In all of life, actions have both short-term and long-term consequences — and often those outcomes stand in stark contrast to each other.
If your three-year-old child is screaming for you to buy him a toy at the store, the quickest way to quiet him is to get the toy. But your actions will have told him that throwing a fit is a great way to get stuff he wants, and so each time you bring him back to the store, he’ll scream again.
If you tell him that you don’t purchase toys for a child who is screaming, his tantrum may immediately increase to ratchet up the pressure. If you’re consistent though, your son will soon learn that screaming isn’t an effective way to get what he wants, and he’ll stop.
Short-term success and long-term pain — or short-term sacrifice and long-term gain?
The same principle is true in business. Want to maximize your profit immediately? Cut corners, over-charge customers and recommend worthless upgrades. Your revenue will skyrocket, and your costs will plunge. In the short-term.
In the long-term, your customers won’t return, they’ll warn their friends about patronizing your business and you’ll have destroyed your reputation — and your future earning potential. Life is full of trade-offs.
While most people have at least an intuitive understanding of these trade-offs in their personal lives, it’s important to recognize that the same principle is present throughout our federal and state Constitutions.
The Founding Fathers did their best in the U.S. Constitution to ensure the long-term success of our nation, and one of the keys to our long-term success is the system they created: a government full of short-term setbacks.
The Constitution was set up to not be efficient. Allocation of representation in each of the two legislative chambers is based on completely different criteria — a state’s population for the House of Representatives and equal representation in the Senate for each state. To make it even less responsive to fluctuating currents of popular opinion, the terms of Representatives and Senators are different, two and six years respectively.
Even if these two legislative bodies are somehow able to agree on a piece of legislation, it can still be vetoed by the President. And the President heads up the executive branch, which gets to implement the legislation passed by the legislative branch. To make lawmaking even less efficient, the Founders established the judicial branch, which has the power to review and even nullify these laws.
Inefficiency in the short-term is the very thing that ensures that only the ideas with the most sustained support over time become established law. It is an efficient way to prevent politicians from passing laws based on untested notions, hyperbole or the short-term infatuation of the masses. The merits and downsides of a potential law have ample time to be examined and discussed from multiple different perspectives.
The gridlock in Washington, D.C. shouldn’t be looked at as a flaw in our system of government. Rather, it is part of its genius and reflects the current deep divide in our country over the proper size and scope of government.
One of the best ways to increase the short-term inefficiency of government and hence the long-term quality of its laws is to limit how often the Legislature meets.

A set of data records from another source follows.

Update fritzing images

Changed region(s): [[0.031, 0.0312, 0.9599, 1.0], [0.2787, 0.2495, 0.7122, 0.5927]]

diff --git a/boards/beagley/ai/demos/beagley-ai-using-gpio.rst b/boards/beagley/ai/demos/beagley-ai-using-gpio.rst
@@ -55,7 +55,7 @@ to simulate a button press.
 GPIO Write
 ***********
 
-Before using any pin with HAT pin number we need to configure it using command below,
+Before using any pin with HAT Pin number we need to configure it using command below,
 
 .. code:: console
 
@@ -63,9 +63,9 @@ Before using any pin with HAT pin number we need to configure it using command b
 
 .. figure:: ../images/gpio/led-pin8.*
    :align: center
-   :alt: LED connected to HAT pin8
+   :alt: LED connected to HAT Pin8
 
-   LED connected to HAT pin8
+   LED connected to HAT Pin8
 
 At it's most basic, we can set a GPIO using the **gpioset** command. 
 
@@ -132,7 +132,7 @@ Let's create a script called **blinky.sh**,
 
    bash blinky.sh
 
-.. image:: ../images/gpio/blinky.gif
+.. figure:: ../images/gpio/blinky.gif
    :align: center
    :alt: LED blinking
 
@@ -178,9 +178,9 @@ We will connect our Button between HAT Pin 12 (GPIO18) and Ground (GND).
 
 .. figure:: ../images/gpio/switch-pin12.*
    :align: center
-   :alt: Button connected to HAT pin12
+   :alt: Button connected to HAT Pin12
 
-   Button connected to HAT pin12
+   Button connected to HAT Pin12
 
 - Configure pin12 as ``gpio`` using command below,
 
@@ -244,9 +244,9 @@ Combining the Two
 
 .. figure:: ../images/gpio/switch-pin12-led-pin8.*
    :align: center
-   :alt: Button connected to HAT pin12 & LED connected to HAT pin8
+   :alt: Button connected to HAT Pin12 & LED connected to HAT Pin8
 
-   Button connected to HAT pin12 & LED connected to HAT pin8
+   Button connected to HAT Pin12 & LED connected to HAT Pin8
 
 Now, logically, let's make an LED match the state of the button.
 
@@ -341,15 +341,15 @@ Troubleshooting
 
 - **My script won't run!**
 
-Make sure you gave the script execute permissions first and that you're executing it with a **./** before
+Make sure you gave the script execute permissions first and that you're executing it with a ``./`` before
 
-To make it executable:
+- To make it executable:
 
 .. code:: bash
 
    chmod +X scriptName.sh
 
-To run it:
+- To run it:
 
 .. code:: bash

In that respect, Nevada has a huge advantage, because our legislature is only in session for four months every two years.
This trade-off principle is also seen in almost every liberal policy proposal. Consider this plan for “boosting” the economy: Let’s have the Federal Reserve artificially lower interest rates. The demand for home loans will rise, which will boost housing prices. Higher housing prices will lead to higher consumer confidence and home equity loans that boost consumer spending. A win all around, right?
It looked that way to many … until 2008 anyway. That’s when the long-term consequences of these short-term gains became very clear. The housing bubble burst, yielding a housing slump that’s still hindering Nevada’s economy. It’s been prolonged by numerous government interventions into the foreclosure market that were focused on the short-term.
Long-term success often requires rejecting unsound and solely short-term gains. Recognizing that principle, America’s Founders constructed a system focused on long-term success, and we are still enjoying the fruits of their wisdom today.
It is also a legacy that we are obligated to respect and preserve.
Victor Joecks is executive vice president of the Nevada Policy Research Institute.